Bartolomeo Bezzi, Bosco ceduo (Bosco di betulle), 1886, olio su tela, 71 x 100,5 cm, Rovereto, Mart, Comune di Trento
Through three thematic sections (landscape, childhood, womanhood), the exhibition effects a comparison between the works of Giovanni Segantini – made famous by the popularising and intense effects of photomechanical reproductions – and the works of the Trentino artists who were his contemporaries, such as Andrea Malfatti, Eugenio Prati and Bartolomeo Bezzi.
Landscape, children and the female figure are the themes that gained most attention in the artistic production of the late nineteenth century, to the point of becoming true genres in their own right.
The old division of painting by genres dominated the art system throughout the nineteenth century, from the classrooms of the academies to the exhibition halls.
The same holds true of Segantini’s painting: his youthful work concentrated mainly on still-lifes, which were much in demand from bourgeois patrons, and he then moved on to portraiture and from here to the setting of figures in nature, rendered in masterly details of landscape, in which the naturalism of the forms blends with the symbolism of the impulses and ferments typifying the forces of nature.

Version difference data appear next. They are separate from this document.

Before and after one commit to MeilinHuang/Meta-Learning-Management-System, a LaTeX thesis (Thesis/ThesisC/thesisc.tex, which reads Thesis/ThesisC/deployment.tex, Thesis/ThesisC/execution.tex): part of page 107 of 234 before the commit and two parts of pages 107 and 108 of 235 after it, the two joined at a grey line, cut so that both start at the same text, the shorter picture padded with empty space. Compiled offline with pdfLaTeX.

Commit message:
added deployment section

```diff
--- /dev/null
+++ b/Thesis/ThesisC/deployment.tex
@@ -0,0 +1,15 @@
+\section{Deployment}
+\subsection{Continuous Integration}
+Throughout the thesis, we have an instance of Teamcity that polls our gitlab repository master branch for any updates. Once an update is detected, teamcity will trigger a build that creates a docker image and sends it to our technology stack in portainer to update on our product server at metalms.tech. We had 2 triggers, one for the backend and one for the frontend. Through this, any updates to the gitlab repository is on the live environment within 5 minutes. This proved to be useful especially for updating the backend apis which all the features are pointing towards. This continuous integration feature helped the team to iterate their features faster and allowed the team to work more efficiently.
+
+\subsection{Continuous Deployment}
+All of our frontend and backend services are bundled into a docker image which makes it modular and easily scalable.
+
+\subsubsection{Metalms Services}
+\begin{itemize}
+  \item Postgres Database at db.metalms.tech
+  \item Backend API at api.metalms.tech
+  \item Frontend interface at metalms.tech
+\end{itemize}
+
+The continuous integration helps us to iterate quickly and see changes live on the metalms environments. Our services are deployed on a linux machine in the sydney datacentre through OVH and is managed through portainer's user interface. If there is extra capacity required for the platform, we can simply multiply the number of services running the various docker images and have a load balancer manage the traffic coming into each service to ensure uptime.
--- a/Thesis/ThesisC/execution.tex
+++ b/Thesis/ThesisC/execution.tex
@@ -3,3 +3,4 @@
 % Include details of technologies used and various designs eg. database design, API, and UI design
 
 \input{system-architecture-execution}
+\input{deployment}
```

It is in Segantini’s depiction of the female figure, however, both in the form of a Christian Goddess or as Angel of Life, or, indeed, as a nude immersed in nature as in the case of Vanity, that we best see the transition to a new idealist conception of art, which would shape Italian art in the early twentieth century.